Another great gift of my time at the seminary was my coming to know myself as God’s “beloved.” And nothing I do seems to change God’s mind on that! In fact, I sense God wooing me, as a lover might, day by day –through nature, through people, through interactions and events. And unlike most other lovers, God is accessible and interested in me 24/7, inviting me to “please, come love the world, be in relationship with me, see what I see, smell what I smell, love how I love.” This God of second, and third, and fourth chances continues to call me back to life, and to love, and to possibility, when I’m feeling unlovable and listless.
6. Which leads me to… Resurrection.
My beau has watched every episode of every season of Game of Thrones – and loved it. But this past season he got mad; mad enough to stop watching. They keep killing off all the good characters, he says, and it feels like nothing is sacred and there is no reason to keep watching the show. No one you care about survives. That’s pretty dismal. I couldn’t watch that show week after week. I have to see some kind of redemption to go on with the show. I have to believe that death doesn’t get the final bow, that there is something more behind that curtain.
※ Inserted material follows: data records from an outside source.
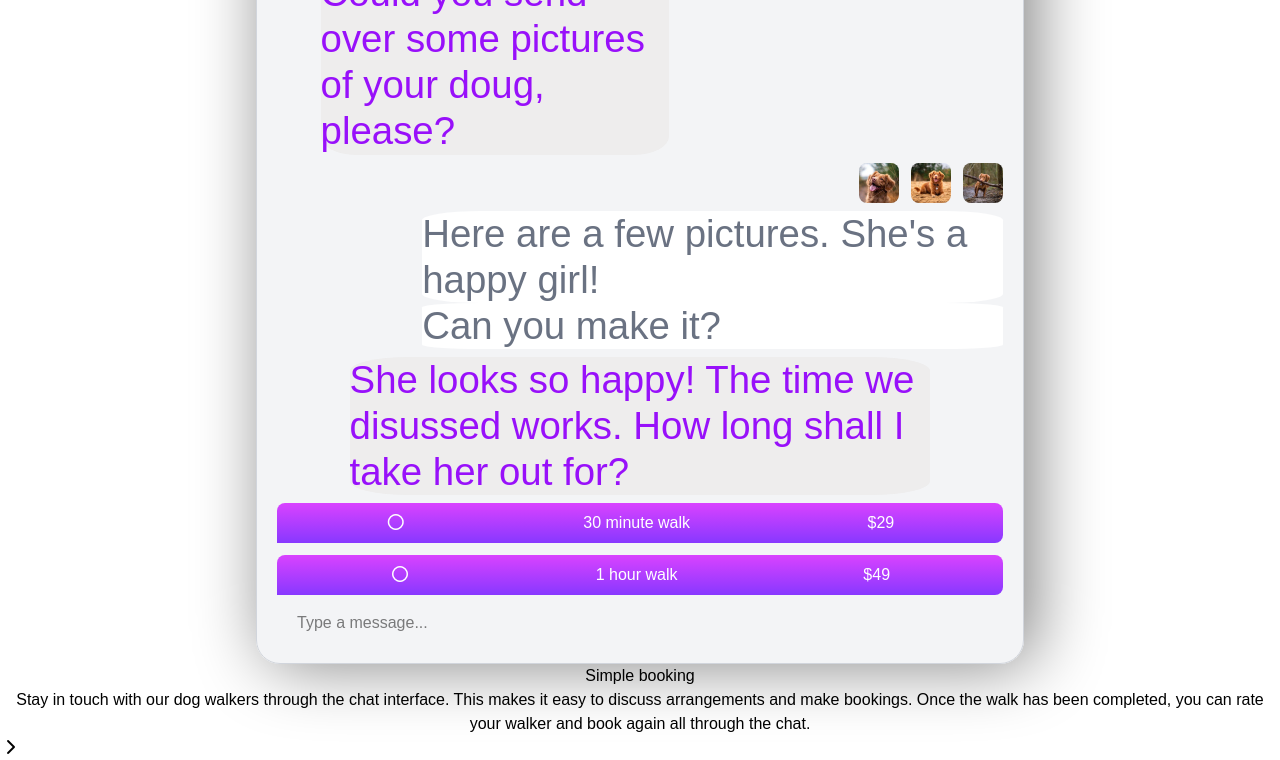
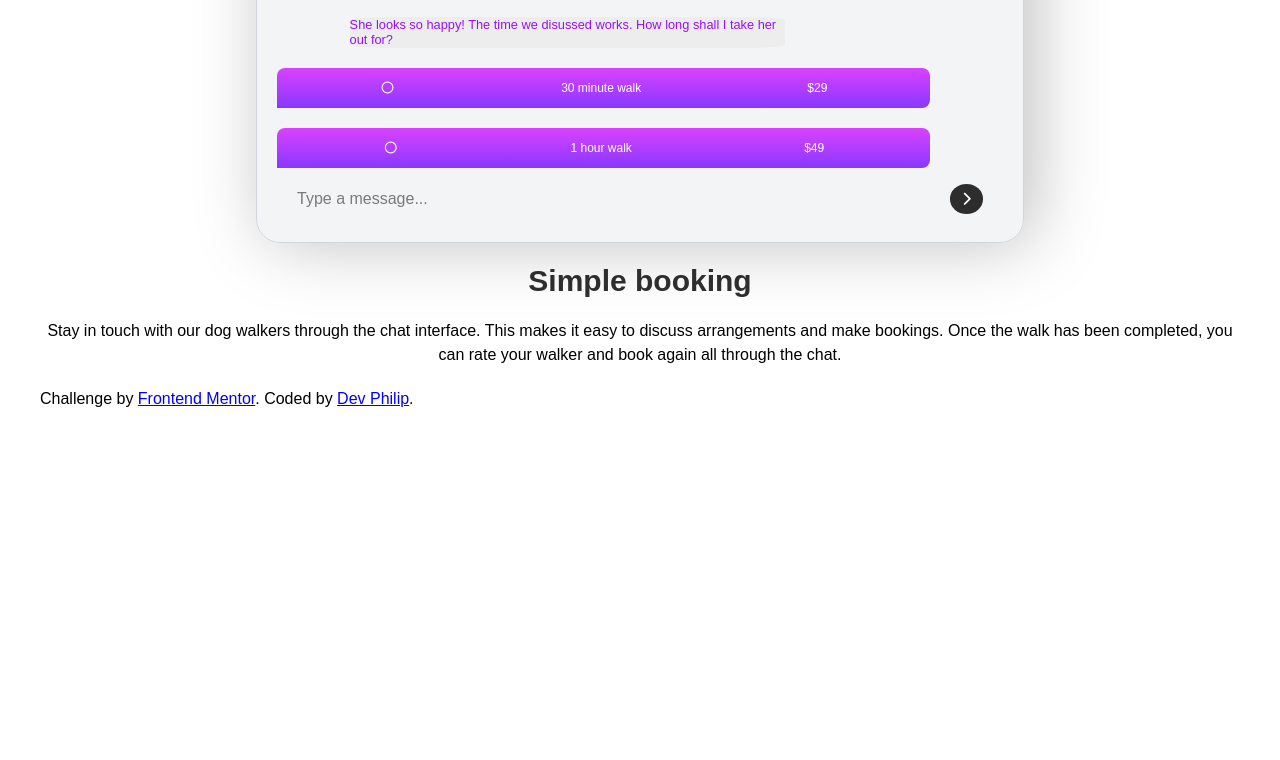
Before and after one commit to terhemeniorwua-png/chap-app-illustration, a website: page index.html in a window 1280 px wide. Shown: the part 789-1549 px from the top of the page. After the commit the page ends 1200 px from the top, so only its background shows below. Drawn offline with Linux system fonts and the light colour scheme.

Commit message:
adjust the message evironment

```diff
--- a/index.html
+++ b/index.html
@@ -12,7 +12,7 @@
 <body>
   <main>
 
-      <!-- graadient background -->
+      <!-- gradient background -->
       <div class="background gradient"></div>
       <!-- mobile -->
       <section class="mobile rounded-3xl">
@@ -28,16 +28,16 @@
                 <h5 class="text-(--color-pink) text-[10px]">Available to Work</h5>
               </div>
               </div>
-              <h2><i class="fa-solid fa-ellipsis-vertical text-2xl"></i>  </h2>
+              <h2><i class="fa-solid fa-ellipsis-vertical text-lg"></i>  </h2>
           </div>
 
             <!-- chat messages -->
-          <div class="space-y-2 pt-2">
+          <div class="space-y-5 pt-2">
             <div class="w-[60%]">
                 <div class="leftChat">
                   <p class="text-purple-600">That sounds great. I'd be happy with that.</p>
                 </div>
-                <div class="leftChat">
+                <div class="leftChat pt-2">
                   <p class="text-purple-600">Could you send over some pictures of your doug, please?</p>
                </div>
             </div>
@@ -61,34 +61,37 @@
               <p class="text-purple-600">She looks so happy! The time we disussed works. How long shall I take her out for?</p>
             </div>
             <!-- pricing options -->
-            <div class="gradient flex justify-around rounded-t-lg rounded-br-lg h-10 items-center px-5 w-full">
+            <div class="gradient flex text-[12px] justify-around rounded-t-lg rounded-br-lg h-10 items-center px-5 w-[90%]">
                <h4> <i class="fa-regular fa-circle"></i> </h4>
                <h2>30 minute walk</h2>
                <h2>$29</h2>
             </div>
-               <div class="gradient mt-3 flex justify-around rounded-t-lg rounded-br-lg h-10 items-center px-5 w-full">
+               <div class="gradient text-[12px] flex justify-around rounded-t-lg rounded-br-lg h-10 items-center px-5 w-[90%]">
                <h4> <i class="fa-regular fa-circle"></i> </h4>
                <h2>1 hour walk</h2>
                <h2>$49</h2>
               </div>
             </div>
             <!-- text input -->
-            <div class="mt-2 rounded-3xl m-auto bg-white- px-5 py-2">
+            <div class="mt-2 rounded-3xl flex items-center m-auto bg-white- px-5 py-2">
               <input type="text" placeholder="Type a message..." class="outline-0 border-0 w-full">
+             <div class=" text-sm font-black p-2 bg-[#000000d0] rounded-[50%] text-white flex justify-center">
+               <i class="fa-solid fa-chevron-right"></i>
+             </div>
             </div>
 
           </div>
   </section>
-  <section class="text-center">
-    <h1>Simple booking</h1>
-    <p>Stay in touch with our dog walkers through the chat interface. This makes it easy to discuss arrangements and make bookings. Once the walk has been completed, you can rate your walker and book again all through the chat.</p>
+  <section class="text-center pt-5 px-10">
+    <h1 class="text-3xl font-bold text-[#000000d0]">Simple booking</h1>
+    <p class="pt-5">Stay in touch with our dog walkers through the chat interface. This makes it easy to discuss arrangements and make bookings. Once the walk has been completed, you can rate your walker and book again all through the chat.</p>
   </section>
   </main>
 
-  <i class="fa-solid fa-chevron-right"></i>
-  <footer class="attribution">
+
+  <footer class="px-10 pt-5">
     Challenge by <a href="https://www.frontendmentor.io?ref=challenge">Frontend Mentor</a>.
-    Coded by <a href="#">Dev Philip</a>.
+    Coded by <a href="https://web.facebook.com/philip.iorwua.9">Dev Philip</a>.
   </footer>
 </body>
 </html>
--- a/src/input.css
+++ b/src/input.css
@@ -43,32 +43,37 @@ body{
     margin: auto;
     /* background-color: red; */
     width: 60%;
-    box-shadow: 10px 0px 70px gray;
+    box-shadow: 10px 0px 70px rgb(192, 191, 191);
 }
 .leftChat{
     background: rgb(238, 237, 237);
     color: Purple 600;
-    width: 80%;
+    width: 60%;
     border-radius:10%;
     margin-left: 10%;
     line-height: 1.2em;
-    font-size: clamp(0.5em, 3vw, 3vw);
+    font-size: clamp(0.5em, 3vw, 1vw);
     /* margin-top: 5%; */
 }
 .rightChat{
     background: var(--color-white);
     color: rgba(128, 128, 128, 0.15);
-    width: 80%;
+    width: 60%;
     line-height: 1.2em;
     justify-content: end;
     border-radius:10%;
-    font-size: clamp(0.5em, 3vw, 3vw);
+    font-size: clamp(0.5em, 3vw, 1vw);
 
     /* margin-: 5%; */
 }
-.mask{
-    /* mask-image: radial-gradient(ellipse at top center, transparent 40px, black 10px); */
-    /* -webkit-mask-image: radial-gradient(ellipse at top center, transprent 70px, black 10px); */
-
-
+a{
+    color: blue;
+    text-decoration: underline;
 }
+a:hover{
+    transform: scale(1.2em);
+    transition-duration: 0.2s;
+}
+a:visited{
+    color: rgba(255, 0, 0, 0.511);
+}
```
Also changed, not shown: src/output.css.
And I don’t necessarily mean a Heaven. I mean something more than what we’re experiencing here and now. Something mysterious is occurring behind the scenes. As David Wilcox sings, “There is evil cast around us. But it’s love that wrote the play.” Love has set the stage. And the story of Jesus offers me a glimpse of that, a glimpse of a Love that won’t leave any of its characters – beloved or otherwise – without a final bow. That has been a saving grace in my life, over and over again, and I see it play out in the lives of others, and in the natural world, every day.
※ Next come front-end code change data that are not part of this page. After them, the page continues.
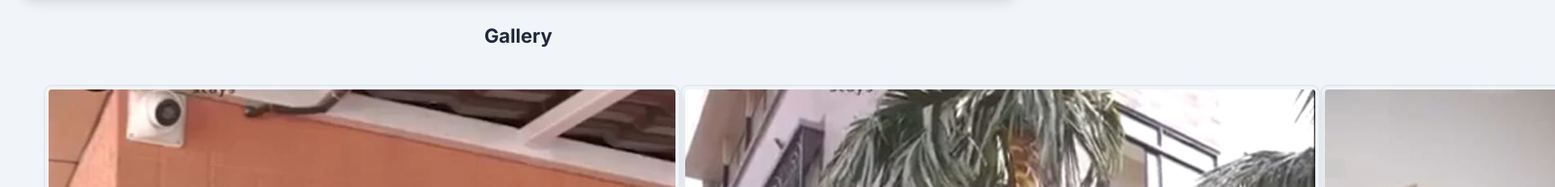
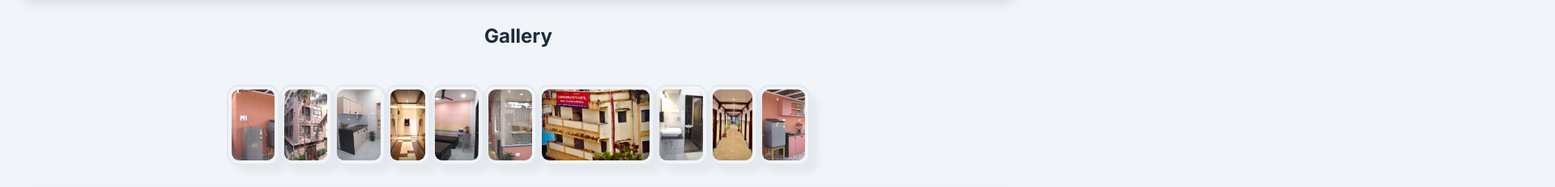
Before and after one commit to derpx06/Ramkrushna-Boys-Hostel, a website: page public/homePage/home.html in a window 1280 px wide. Shown: the part 115-347 px from the top of the page at 81% size, 1920 px wide, since content can reach past the window. Drawn offline with nearby package versions, Linux system fonts and the light colour scheme.

Commit message:
Gallery added

```diff
--- a/public/homePage/style.css
+++ b/public/homePage/style.css
@@ -106,9 +106,10 @@ body {
 }
 .images img{
       border: 2px solid #e2e8f0; /* gray-300 */
-  border-radius: 10px;
+  border-radius: 15px;
   padding: 0.25rem;
   box-shadow: 10px 10px 10px rgba(0, 0, 0, 0.05);
+    height: 100px;
     &:hover{
         transform: scale(1.2);
     }
```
So, what about you? Why are you still a Christian? Why do you stay when so many have left? Throughout the rest of the summer, we’ll be sharing our responses to the question here at the Progressive Christian Channel in conjunction with our stellar The Future of Progressive Christianity series, and I’ll link back to your favorite bloggers in this space as they post. And if you’re inspired to chime in with a guest post, send it to me (or send me your link) and you might just wind up here on Faith Forward as well.
More Progressive Christians on “Why I’m Still A Christian”:
- Greg Garrett: Why I’m (Still) an Episcopalian
- Kyle Roberts: Why am I Still A Christian? Because of Hope
- Ellen Painter Dollar: Because the Bible Speaks to My Deepest Longings and Desires
- Teresa Blythe: Why I Remain a Contemplative Christian